Ugandan campaign pins hopes on female condom
KAMPALA, 22 August 2013 (IRIN) – As Uganda continues to struggle with condom shortages and inconsistent use, an ongoing campaign hopes to encourage more young people to use condoms and to raise the profile of the little-used female condom.
The multimedia campaign, dubbed “If it’s not on, it’s not safe“, is run by local health group Uganda Health Marketing Group (UHMG) with funding from the UN Population Fund (UNFPA), and is designed to reduce the rate of sexually-transmitted infections (STI) and unplanned pregnancies among people aged 18-34.

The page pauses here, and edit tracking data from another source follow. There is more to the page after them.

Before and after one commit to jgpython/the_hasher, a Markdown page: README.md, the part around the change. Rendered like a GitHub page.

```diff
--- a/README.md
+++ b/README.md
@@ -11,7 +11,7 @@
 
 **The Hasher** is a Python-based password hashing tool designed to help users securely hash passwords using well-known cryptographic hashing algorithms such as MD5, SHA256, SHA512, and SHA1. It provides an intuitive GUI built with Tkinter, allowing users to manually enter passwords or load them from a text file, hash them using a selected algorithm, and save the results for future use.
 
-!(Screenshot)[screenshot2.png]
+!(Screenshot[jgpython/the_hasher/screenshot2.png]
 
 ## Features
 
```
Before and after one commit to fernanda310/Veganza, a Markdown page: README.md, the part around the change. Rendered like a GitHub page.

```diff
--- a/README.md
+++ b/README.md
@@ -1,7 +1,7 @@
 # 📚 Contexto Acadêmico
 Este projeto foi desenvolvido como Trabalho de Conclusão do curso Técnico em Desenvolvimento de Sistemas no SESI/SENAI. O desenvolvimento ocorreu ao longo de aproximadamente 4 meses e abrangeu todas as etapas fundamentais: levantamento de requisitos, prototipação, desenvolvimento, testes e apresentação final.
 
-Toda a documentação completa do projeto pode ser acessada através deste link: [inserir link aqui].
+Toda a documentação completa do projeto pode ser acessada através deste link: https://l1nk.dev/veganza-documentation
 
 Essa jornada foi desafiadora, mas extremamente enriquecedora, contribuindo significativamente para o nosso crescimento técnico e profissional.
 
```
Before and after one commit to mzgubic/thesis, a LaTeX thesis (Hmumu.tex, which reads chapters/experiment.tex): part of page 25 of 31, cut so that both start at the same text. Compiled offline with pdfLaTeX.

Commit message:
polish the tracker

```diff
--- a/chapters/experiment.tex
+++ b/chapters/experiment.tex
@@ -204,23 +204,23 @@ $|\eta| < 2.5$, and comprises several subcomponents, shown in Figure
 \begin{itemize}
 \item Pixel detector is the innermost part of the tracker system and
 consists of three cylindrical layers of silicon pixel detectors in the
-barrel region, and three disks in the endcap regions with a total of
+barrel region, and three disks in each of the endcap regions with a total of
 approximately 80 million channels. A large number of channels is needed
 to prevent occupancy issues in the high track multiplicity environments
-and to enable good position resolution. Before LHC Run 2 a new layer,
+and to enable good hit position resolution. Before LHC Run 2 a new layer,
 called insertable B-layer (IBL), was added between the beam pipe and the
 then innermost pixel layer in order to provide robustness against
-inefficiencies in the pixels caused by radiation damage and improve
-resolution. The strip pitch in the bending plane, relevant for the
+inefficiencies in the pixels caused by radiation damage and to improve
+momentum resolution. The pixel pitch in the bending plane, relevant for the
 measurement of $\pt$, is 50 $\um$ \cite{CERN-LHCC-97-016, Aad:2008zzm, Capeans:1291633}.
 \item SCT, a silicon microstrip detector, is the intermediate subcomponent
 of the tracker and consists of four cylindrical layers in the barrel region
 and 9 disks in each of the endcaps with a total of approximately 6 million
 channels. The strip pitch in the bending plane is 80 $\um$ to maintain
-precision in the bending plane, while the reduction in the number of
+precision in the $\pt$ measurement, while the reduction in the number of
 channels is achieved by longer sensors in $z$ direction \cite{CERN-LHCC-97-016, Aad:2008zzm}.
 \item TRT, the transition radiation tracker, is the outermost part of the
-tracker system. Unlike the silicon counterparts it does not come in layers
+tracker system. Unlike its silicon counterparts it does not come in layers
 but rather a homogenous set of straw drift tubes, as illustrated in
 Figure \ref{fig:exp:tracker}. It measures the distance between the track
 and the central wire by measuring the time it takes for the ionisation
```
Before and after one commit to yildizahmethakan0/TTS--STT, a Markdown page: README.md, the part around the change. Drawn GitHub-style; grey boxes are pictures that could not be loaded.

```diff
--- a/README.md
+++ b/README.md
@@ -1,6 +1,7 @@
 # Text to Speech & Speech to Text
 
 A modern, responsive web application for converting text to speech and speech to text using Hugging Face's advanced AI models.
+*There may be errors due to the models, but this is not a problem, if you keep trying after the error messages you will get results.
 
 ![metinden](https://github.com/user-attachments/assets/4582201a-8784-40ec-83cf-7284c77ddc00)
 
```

It includes broadcasting of radio and TV spots on female and male condoms, DJ mentions, as well as TV talk-show discussions, billboard ads and posters.
Research shows that while high-risk sex is common in Uganda, male and female condom use is fairly erratic. Meanwhile, HIV prevalence in Uganda is rising, going from 6.4 percent in 2005 to 7.3 percent in 2012, making effective HIV prevention campaigns more urgent than ever.
Supply chain problems – including a requirement for post-shipment testing on imported condoms – have led to regular nationwide male condom shortages in the country, which requires some 240 million annually but only receives about half that through the public sector.
Uganda has had numerous condom drives over the past three decades, but according to Daudi Ochieng, head of communications at UHMG, the placement of the female condom at the front and centre of this campaign is what could make the difference.
“The positioning of the female condom is `Power is now in your hands’ and this is intended to portray the woman as having the power to say, `look man, I have a condom too so go away with your excuses of why we can’t have safe sex’,” he told IRIN. “The other point of positioning is now we have a female condom that can be worn 12 hours in advance of sexual intercourse. This way it doesn’t get in the way of the heat of the moment, also… in times of poor negotiating for sex the woman can guard herself from unintended pregnancies and HIV by wearing it in advance.”
The female condom is a 17cm-long polyurethane sheath with a flexible ring at each end. It provides about the same protection from sexually transmitted infections – including HIV – and unwanted pregnancy as the male condom, but unlike the male condom, can be used with oil- and water-based lubricants without the risk of breakage.
Since the campaign began in June, more than 10,000 female condoms and 360,000 male condoms have been distributed free of charge, with another 120,000 condoms sold.
A hard sell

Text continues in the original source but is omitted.